UFM High Availability requires two distinct servers to run UFM software: one server is initially configured as the UFM active server and the other is configured as the UFM standby server. As a result, when the UFM active server fails or communication to the UFM active server ceases functioning, the UFM standby server takes over and becomes the new UFM active server. After such a failover, it is possible to repair the “old active UFM server” and bring it online as a new “UFM standby server.”
Throughout this document, the following terms are used interchangeably:
UFM recovery relies on three mechanisms:
UFM Database replication (from active to standby server)
UFM Keep Alive (heartbeat) mechanism
UFM server failover
For information about installing and running the UFM software for High Availability, see Installing UFM Server Software for High Availability.
When the UFM server fails over to the UFM standby server, a UFM Failover event is generated.
We recommend that you locate the active and standby UFM servers in different sections of the fabric, so a single failure of an edge switch or a line card will not disconnect both UFM servers from the fabric.
We recommend that you bring up the failed UFM server as quickly as possible, to enable the fabric to sustain a possible secondary failure of the new active UFM server.
CAUTION: A secondary failover (from the "new" active server to the "newly" brought up standby server) will succeed only after the UFM database's initial replication as the "new standby server" has been completed.
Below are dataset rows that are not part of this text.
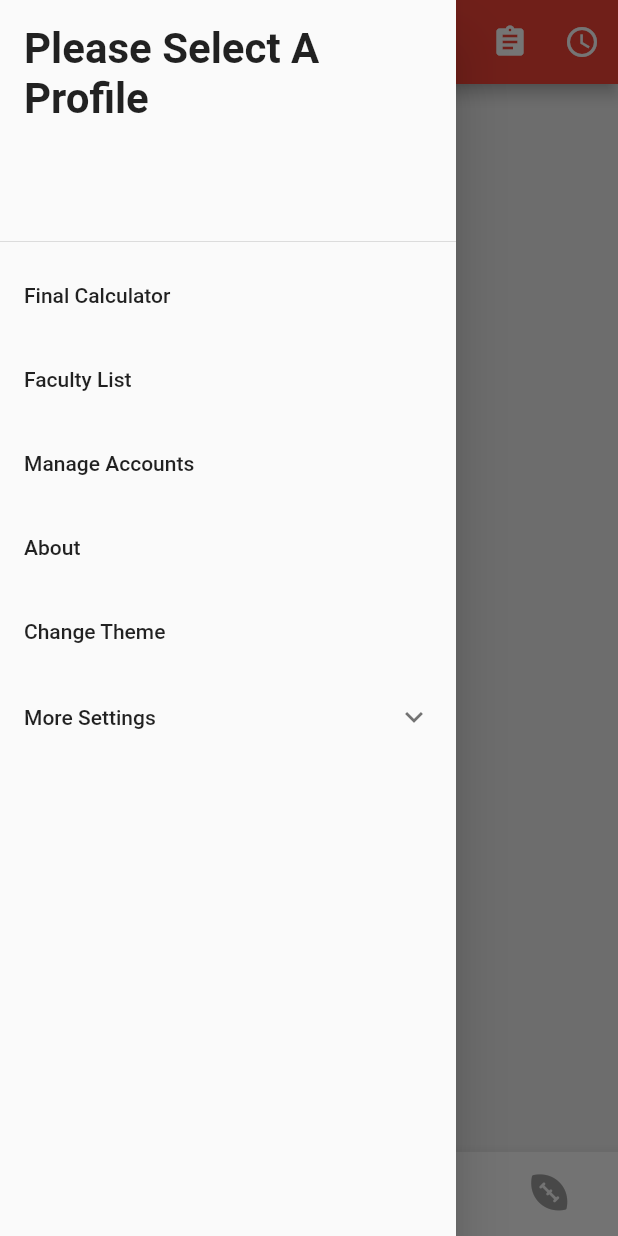
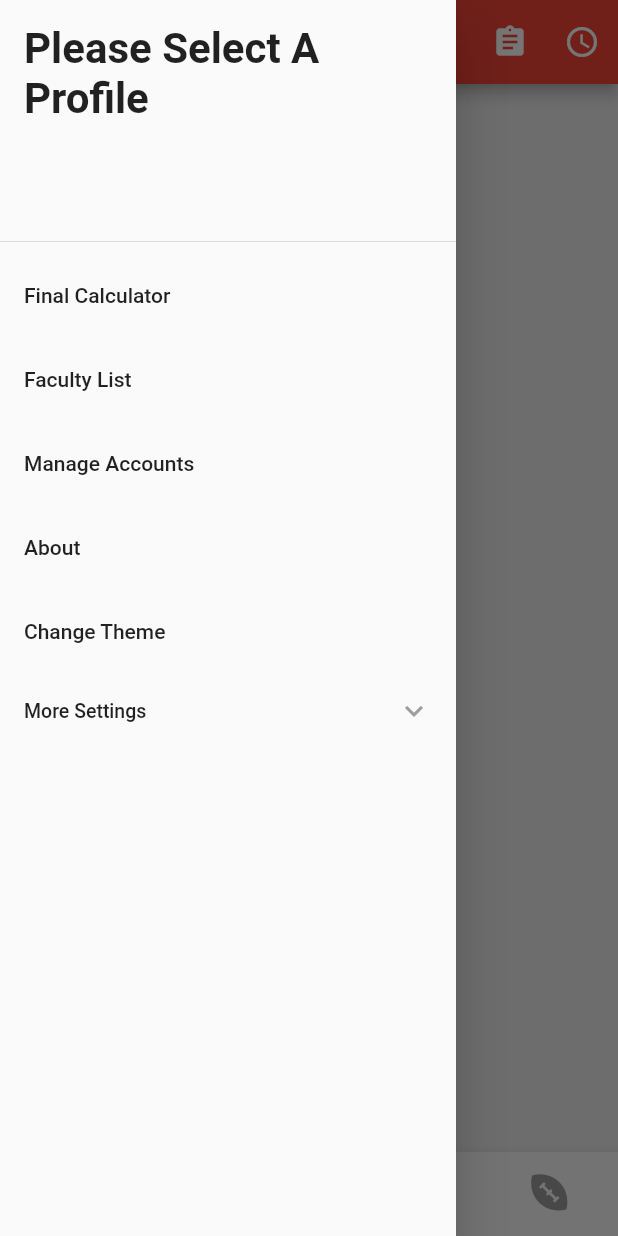
Before and after one commit to qwetboy10/CyWoodsAppFlutter, a Flutter app: the screen it shows after launch, item 2 of the bottom bar chosen, with the side drawer open, on a phone screen of 412 x 824 dp. Run offline on Flutter 3.47's test engine with Material 2 defaults, Android fonts, the light colour scheme and no system bars; our stand-ins replace charts_flutter, dynamic_theme, flutter_local_notifications, font_awesome_flutter, logger, shared_preferences; missing offline and left inert: background_fetch, clipboard_manager, device_id, logger_flutter; network calls fail; statements that could not run were skipped.

Commit message:
fuck ronak

```diff
--- a/lib/main.dart
+++ b/lib/main.dart
@@ -235,7 +235,7 @@ class WidgetContainerState extends State<WidgetContainer> {
   int lunch;
   WidgetContainerState(SharedPreferences prefs) {
     seconds = prefs.getBool("SECONDS") ?? false;
-   lunch = prefs.getInt("DEFAULTLUNCH");
+    lunch = prefs.getInt("DEFAULTLUNCH");
   }
   SharedPreferences prefs;
   int currentScreen = 0;
@@ -552,8 +552,13 @@ class WidgetContainerState extends State<WidgetContainer> {
                 }
               }),
             ),
-            ExpansionTile(
-              title: Text('More Settings'),
+            custom.ExpansionTile(
+              title: Text(
+                'More Settings',
+                //style:
+                 //   TextStyle(color: Theme.of(context).colorScheme.onSurface),
+              ),
+              headerBackgroundColor: Theme.of(context).canvasColor,
               children: <Widget>[
                 ListTile(
                   title: Text('Show seconds on schedule?'),
@@ -600,7 +605,6 @@ class WidgetContainerState extends State<WidgetContainer> {
                     ],
                   ),
                 ),
-
               ],
             )
           ].where((dynamic d) => d != null).toList(),
--- a/pubspec.yaml
+++ b/pubspec.yaml
@@ -11,7 +11,7 @@ description: Cypress Woods Official App
 # In iOS, build-name is used as CFBundleShortVersionString while build-number used as CFBundleVersion.
 # Read more about iOS versioning at
 # https://developer.apple.com/library/archive/documentation/General/Reference/InfoPlistKeyReference/Articles/CoreFoundationKeys.html
-version: 1.0.5+5
+version: 1.0.7+7
 
 environment:
   sdk: ">=2.3.1-dev.1.0 <3.0.0"
```
Also changed, not shown: lib/grades.dart (+11 -2 lines).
UFM can sustain a second failover only a few minutes after the new UFM standby server is up and running.
This time depends on the size of the replicated partition and link speed (between the active and standby servers).
The high availability capability is based on standard Linux packages – heartbeat and drbd.
Both heartbeat and drbd are installed on the master and slave nodes:
drbd synchronizes a replicated partition between the two servers (but the partition itself /dev/drbd0 is visible only on the master node).
/opt/ufm/files is mounted on the drbd device and all data under this directory (partition) is replicated.
Heartbeat is responsible for starting UFM on master node and stopping it on the slave.
Heartbeat sends "keep alive" messages between the two servers, and when the master fails, the slave assumes mastership.Warning
For high availability, use a reliable and high-capacity out-of-band management network (1 Gb Ethernet is recommended). Using inband IPoIB will cause the HA split-brain condition if there is an InfiniBand network failure.
A virtual IP (VIP) address is an IP address that is not connected to a specific computer or Network Interface card (NIC) on a computer. Incoming packets are sent to the VIP address, but all packets travel through real Network Interfaces.
The VIP address belongs to the master node; failover of the system will result in failover of the virtual IP to the second node as well. When using UFM with HA, it is essential to always use the virtual IP instead of the server’s IP to assure UFM operation on the master server.
Always use the virtual IP instead of the server’s IP to assure connection to the UFM master server.
The failover will not happen if the standby server is not ready to take the mastership. UFM Health periodically checks the readiness of the standby server for the following:
management network connectivity
disk space availability
if the server is connected to the same InfiniBand cluster
if the management InfiniBand port is Active and the IPoIB interface is UP and RUNNING
If any of the condition above is not met, UFM Health will send a critical event. It is strongly recommended to repair the standby server as soon as possible to prevent risk of cluster malfunction.